Ancient translations of late antique Christian literature serve to spread the body of knowledge to wider audiences in often radically new cultural contexts. For the texts which are translated, their versions are not only sometimes crucial textual witnesses, but also important testimonies of independent strands of reception, cast in the cultural context of the new language. This volume gathers ten contributions that deal with translations into Latin, Syriac, Armenian, Georgian, Coptic, Old Nubian, Old Slavonic, Sogdian, Arabic and Ethiopic, set in dialog in order to highlight the range of problems and approaches involved in dealing with the reception of Christian literature across the various languages in which it was transmitted.
Edited by Madalina Toca and Dan Batovici
Cultural Memory Reinterpreted

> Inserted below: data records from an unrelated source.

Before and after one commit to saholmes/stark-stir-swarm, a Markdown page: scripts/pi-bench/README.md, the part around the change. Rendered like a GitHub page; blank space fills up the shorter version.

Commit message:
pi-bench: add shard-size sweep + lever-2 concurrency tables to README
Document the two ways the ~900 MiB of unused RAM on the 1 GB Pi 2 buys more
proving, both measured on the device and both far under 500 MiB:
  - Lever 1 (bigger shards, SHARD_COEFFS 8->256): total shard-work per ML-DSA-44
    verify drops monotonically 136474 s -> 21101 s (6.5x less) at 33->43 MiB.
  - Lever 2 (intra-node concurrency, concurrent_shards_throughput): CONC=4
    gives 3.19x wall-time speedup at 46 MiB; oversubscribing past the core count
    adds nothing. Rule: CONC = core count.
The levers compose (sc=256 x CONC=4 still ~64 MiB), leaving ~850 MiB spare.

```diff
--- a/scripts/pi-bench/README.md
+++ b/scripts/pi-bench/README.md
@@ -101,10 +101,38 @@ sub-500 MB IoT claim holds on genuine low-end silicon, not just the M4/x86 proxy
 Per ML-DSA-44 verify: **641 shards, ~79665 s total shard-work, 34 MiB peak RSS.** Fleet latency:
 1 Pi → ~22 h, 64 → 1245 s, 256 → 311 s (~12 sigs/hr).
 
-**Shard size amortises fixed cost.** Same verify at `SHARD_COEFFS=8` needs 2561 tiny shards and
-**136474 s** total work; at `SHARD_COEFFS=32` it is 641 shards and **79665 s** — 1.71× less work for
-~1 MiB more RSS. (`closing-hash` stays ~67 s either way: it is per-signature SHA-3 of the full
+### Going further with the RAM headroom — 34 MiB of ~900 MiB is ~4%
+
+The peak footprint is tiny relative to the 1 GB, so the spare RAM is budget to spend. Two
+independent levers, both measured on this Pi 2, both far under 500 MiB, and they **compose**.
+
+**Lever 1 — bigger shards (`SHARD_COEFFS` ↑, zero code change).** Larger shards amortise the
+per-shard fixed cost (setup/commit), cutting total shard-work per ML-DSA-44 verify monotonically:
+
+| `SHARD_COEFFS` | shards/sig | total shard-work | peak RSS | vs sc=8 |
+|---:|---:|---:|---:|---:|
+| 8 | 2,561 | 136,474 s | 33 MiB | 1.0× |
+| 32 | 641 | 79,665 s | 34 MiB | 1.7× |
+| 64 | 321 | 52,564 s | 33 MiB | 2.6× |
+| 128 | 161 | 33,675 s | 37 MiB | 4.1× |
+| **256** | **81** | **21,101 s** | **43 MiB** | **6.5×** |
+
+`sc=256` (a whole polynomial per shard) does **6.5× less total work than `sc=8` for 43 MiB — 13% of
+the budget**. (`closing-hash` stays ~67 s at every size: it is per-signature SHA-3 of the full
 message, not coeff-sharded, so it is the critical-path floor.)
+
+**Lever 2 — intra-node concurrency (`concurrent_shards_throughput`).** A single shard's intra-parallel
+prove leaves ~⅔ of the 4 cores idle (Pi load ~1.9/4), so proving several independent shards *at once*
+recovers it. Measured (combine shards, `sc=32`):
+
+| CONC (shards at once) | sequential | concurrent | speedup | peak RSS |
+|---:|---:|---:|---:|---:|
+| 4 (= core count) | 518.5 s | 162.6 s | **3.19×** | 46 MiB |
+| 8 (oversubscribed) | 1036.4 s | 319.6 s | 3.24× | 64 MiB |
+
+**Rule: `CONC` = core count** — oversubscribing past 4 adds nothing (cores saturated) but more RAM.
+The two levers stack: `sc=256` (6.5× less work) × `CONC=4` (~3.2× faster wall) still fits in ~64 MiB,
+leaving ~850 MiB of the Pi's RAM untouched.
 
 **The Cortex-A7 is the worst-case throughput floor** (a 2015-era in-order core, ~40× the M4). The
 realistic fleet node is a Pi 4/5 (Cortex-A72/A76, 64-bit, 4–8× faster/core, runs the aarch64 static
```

In The Arabic Life of Antony Attributed to Serapion of Thmuis, Elizabeth Agaiby demonstrates how the redacted Life of Antony, the “Father of all monks and star of the wilderness”, gained widespread acceptance within Egypt shortly after its composition in the 13th century and dominated Coptic liturgical texts on Antony for over 600 years – the influence of which is still felt up to the present day. By providing a first edition and translation, Agaiby demonstrates how the Arabic Life bears witness to the reinterpretation of the religious memory of Antony in the Coptic Orthodox Church.